By Steve Weinstein
By Devon Maloney
By Tessa Stuart
By Alison Flowers
By Albert Samaha
By Jesse Jarnow
By Eric Tsetsi
By Raillan Brooks
Filings by other political action committees show at least a dozen other contributions to Mendez in 2002, both before and after Catsimatidis's party. None of that showed up on her reports, however, which listed only two donations, totaling $1,500.
Mendez recalled Catsimatidis's party as "a very nice event." But she said she had had nothing to do with arranging it or reporting its receipts. "I have never paid attention to those things," Mendez said of the missing information. "In all my life, I never, ever called anyone for a contribution."
Yet past campaign reports show the senator has done well by those doing business in her district. Mendez said when she needed a developer for a new low-income apartment complex to be built on East 115th Street, she was contacted by a Westchester-based firm called MacQuesten Development. "I was impressed by the work they did before, in the Bronx, which I saw," said Mendez.
With the senator's backing, MacQuesten won the state's designation to build that 130-unit project, as well as a second one of 74 additional units on East 116th Street next door to Mendez's district office. Campaign filings show the firm's principals and family members, as well as its in-house architects and a political action committee to which MacQuesten is a major contributor, gave $11,100 to Mendez between 1999 and 2000 as the project was being negotiated.

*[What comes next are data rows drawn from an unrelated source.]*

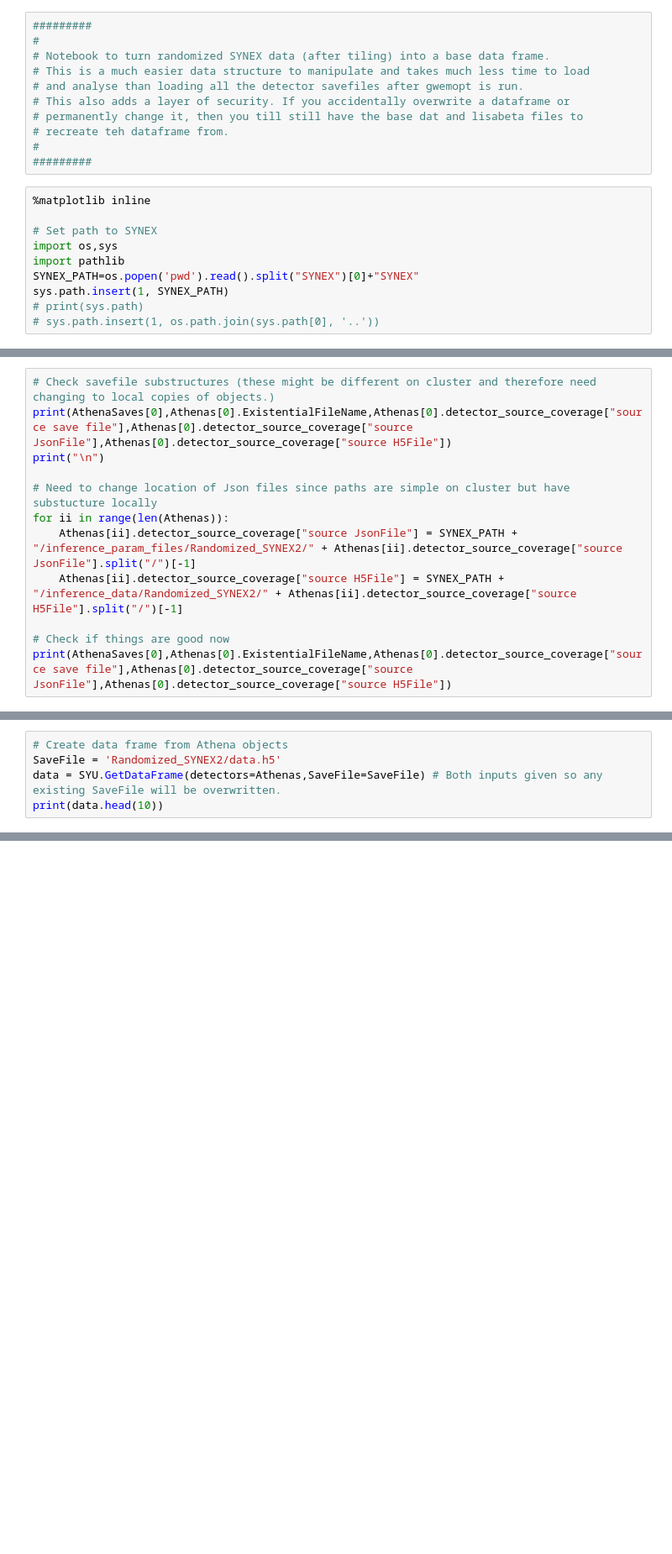
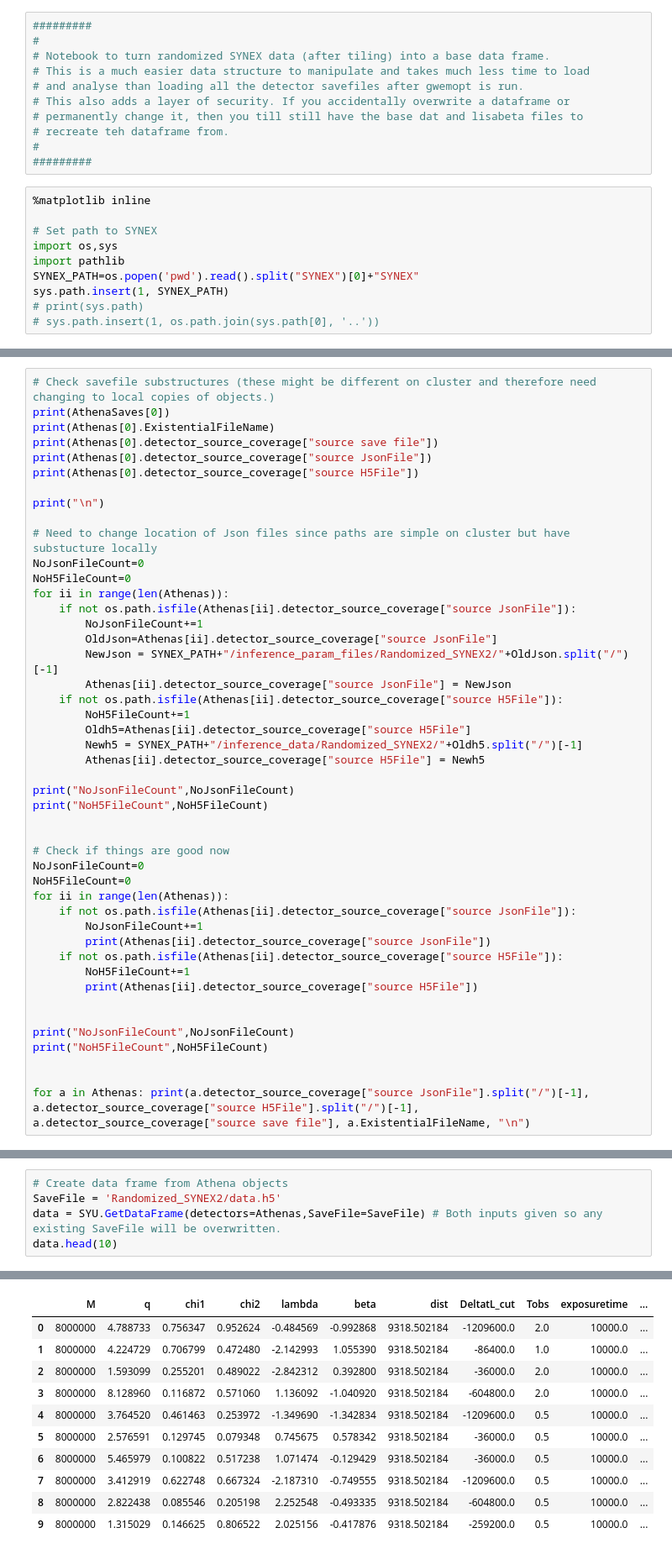
Before and after one commit to PAduverne/SYNEX, a Jupyter notebook: MIMOSA_Studies/Create_DataFrame.ipynb, the cells around one changed output, grey strips where cells are left out. Shown at 84% size. Drawn from its saved outputs; the diff is of its cells as text; blank space fills up the shorter version.

```diff
--- a/MIMOSA_Studies/Create_DataFrame.ipynb
+++ b/MIMOSA_Studies/Create_DataFrame.ipynb
@@ -57,12 +60,46 @@ print("DONE.")
 # %%
 # Check savefile substructures (these might be different on cluster and therefore need changing to local copies of objects.)
-print(AthenaSaves[0],Athenas[0].ExistentialFileName,Athenas[0].detector_source_coverage["source save file"],Athenas[0].detector_source_coverage["source JsonFile"],Athenas[0].detector_source_coverage["source H5File"])
+print(AthenaSaves[0])
+print(Athenas[0].ExistentialFileName)
+print(Athenas[0].detector_source_coverage["source save file"])
+print(Athenas[0].detector_source_coverage["source JsonFile"])
+print(Athenas[0].detector_source_coverage["source H5File"])
+
 print("\n")
 
 # Need to change location of Json files since paths are simple on cluster but have substucture locally
+NoJsonFileCount=0
+NoH5FileCount=0
 for ii in range(len(Athenas)):
-    Athenas[ii].detector_source_coverage["source JsonFile"] = SYNEX_PATH + "/inference_param_files/Randomized_SYNEX2/" + Athenas[ii].detector_source_coverage["source JsonFile"].split("/")[-1]
-    Athenas[ii].detector_source_coverage["source H5File"] = SYNEX_PATH + "/inference_data/Randomized_SYNEX2/" + Athenas[ii].detector_source_coverage["source H5File"].split("/")[-1]
+    if not os.path.isfile(Athenas[ii].detector_source_coverage["source JsonFile"]):
+        NoJsonFileCount+=1
+        OldJson=Athenas[ii].detector_source_coverage["source JsonFile"]
+        NewJson = SYNEX_PATH+"/inference_param_files/Randomized_SYNEX2/"+OldJson.split("/")[-1]
+        Athenas[ii].detector_source_coverage["source JsonFile"] = NewJson
+    if not os.path.isfile(Athenas[ii].detector_source_coverage["source H5File"]):
+        NoH5FileCount+=1
+        Oldh5=Athenas[ii].detector_source_coverage["source H5File"]
+        Newh5 = SYNEX_PATH+"/inference_data/Randomized_SYNEX2/"+Oldh5.split("/")[-1]
+        Athenas[ii].detector_source_coverage["source H5File"] = Newh5
+
+print("NoJsonFileCount",NoJsonFileCount)
+print("NoH5FileCount",NoH5FileCount)
+
 
 # Check if things are good now
-print(AthenaSaves[0],Athenas[0].ExistentialFileName,Athenas[0].detector_source_coverage["source save file"],Athenas[0].detector_source_coverage["source JsonFile"],Athenas[0].detector_source_coverage["source H5File"])
+NoJsonFileCount=0
+NoH5FileCount=0
+for ii in range(len(Athenas)):
+    if not os.path.isfile(Athenas[ii].detector_source_coverage["source JsonFile"]):
+        NoJsonFileCount+=1
+        print(Athenas[ii].detector_source_coverage["source JsonFile"])
+    if not os.path.isfile(Athenas[ii].detector_source_coverage["source H5File"]):
+        NoH5FileCount+=1
+        print(Athenas[ii].detector_source_coverage["source H5File"])
+
+
+print("NoJsonFileCount",NoJsonFileCount)
+print("NoH5FileCount",NoH5FileCount)
+
+
+for a in Athenas: print(a.detector_source_coverage["source JsonFile"].split("/")[-1], a.detector_source_coverage["source H5File"].split("/")[-1], a.detector_source_coverage["source save file"], a.ExistentialFileName, "\n")
@@ -70,4 +125,5 @@ print(AthenaSaves[0],Athenas[0].ExistentialFileName,Athenas[0].detector_source_c
 # Create data frame from Athena objects
 SaveFile = 'Randomized_SYNEX2/data.h5'
 data = SYU.GetDataFrame(detectors=Athenas,SaveFile=SaveFile) # Both inputs given so any existing SaveFile will be overwritten.
-print(data.head(10))
+data.head(10)
+# %% [output]
@@ -73,0 +131,11 @@ print(data.head(10))
+|  | M | q | chi1 | chi2 | lambda | beta | dist | DeltatL_cut | Tobs | exposuretime | ... |
+| 0 | 8000000 | 4.788733 | 0.756347 | 0.952624 | -0.484569 | -0.992868 | 9318.502184 | -1209600.0 | 2.0 | 10000.0 | ... |
+| 1 | 8000000 | 4.224729 | 0.706799 | 0.472480 | -2.142993 | 1.055390 | 9318.502184 | -86400.0 | 1.0 | 10000.0 | ... |
+| 2 | 8000000 | 1.593099 | 0.255201 | 0.489022 | -2.842312 | 0.392800 | 9318.502184 | -36000.0 | 2.0 | 10000.0 | ... |
+| 3 | 8000000 | 8.128960 | 0.116872 | 0.571060 | 1.136092 | -1.040920 | 9318.502184 | -604800.0 | 2.0 | 10000.0 | ... |
+| 4 | 8000000 | 3.764520 | 0.461463 | 0.253972 | -1.349690 | -1.342834 | 9318.502184 | -1209600.0 | 0.5 | 10000.0 | ... |
+| 5 | 8000000 | 2.576591 | 0.129745 | 0.079348 | 0.745675 | 0.578342 | 9318.502184 | -36000.0 | 0.5 | 10000.0 | ... |
+| 6 | 8000000 | 5.465979 | 0.100822 | 0.517238 | 1.071474 | -0.129429 | 9318.502184 | -36000.0 | 0.5 | 10000.0 | ... |
+| 7 | 8000000 | 3.412919 | 0.622748 | 0.667324 | -2.187310 | -0.749555 | 9318.502184 | -1209600.0 | 0.5 | 10000.0 | ... |
+| 8 | 8000000 | 2.822438 | 0.085546 | 0.205198 | 2.252548 | -0.493335 | 9318.502184 | -604800.0 | 0.5 | 10000.0 | ... |
+| 9 | 8000000 | 1.315029 | 0.146625 | 0.806522 | 2.025156 | -0.417876 | 9318.502184 | -259200.0 | 0.5 | 10000.0 | ... |
```
Also changed, not shown: parts of 12 cells of this notebook, 2 other files.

The second complex, now under construction, is to be named Olga Mendez Apartments; the first one, already occupied, is named after Tony Mendez, in honor of the senator's late father-in-law. Antonio Mendez, who died at age 80 in 1982, was Tammany Hall's top ally in East Harlem, the first native-born Puerto Rican to be named a Democratic Party district leader. His base was the Caribe Democratic Club, whose offices in a Lexington Avenue brownstone still carry a large sign above the door with the names of Mendez and her brother, Freddie Aran, as its leaders.
That was the base of operations in the 2001 mayoral election, when Mendez endorsed billionaire Republican Michael Bloomberg after her first choice, Fernando Ferrer, lost a primary runoff to Public Advocate Mark Green. Her endorsement came with a pledge to turn out the vote, and to that end the mayoral candidate made a $40,000 contribution to the Caribe Democratic Club. Bloomberg reported the donation, but not the club, which has no reports on file with the city's elections board, despite rules requiring it do so.
Why not? "My understanding is they don't have to do it," said Mendez. "Only those clubs that have paying members do; that is the way my father-in-law always said it was done."
And how had Bloomberg's money been spent? "Freddie took $10,000; he was running it all, he was the campaign manager. The rest was spent with all the people who were all over the place in the streets."
This fall, Mendez faces her toughest race yet as she runs for re-election as a Republican. Two Democrats, City Councilman Jose Serrano Jr. and former assemblyman Nelson Antonio Denis, are competing for the nomination. Mendez said she's not worried. "I play it straight. It would've been easy for me to stay Democratic and win 90 percent of the vote. But I go for something I believe in."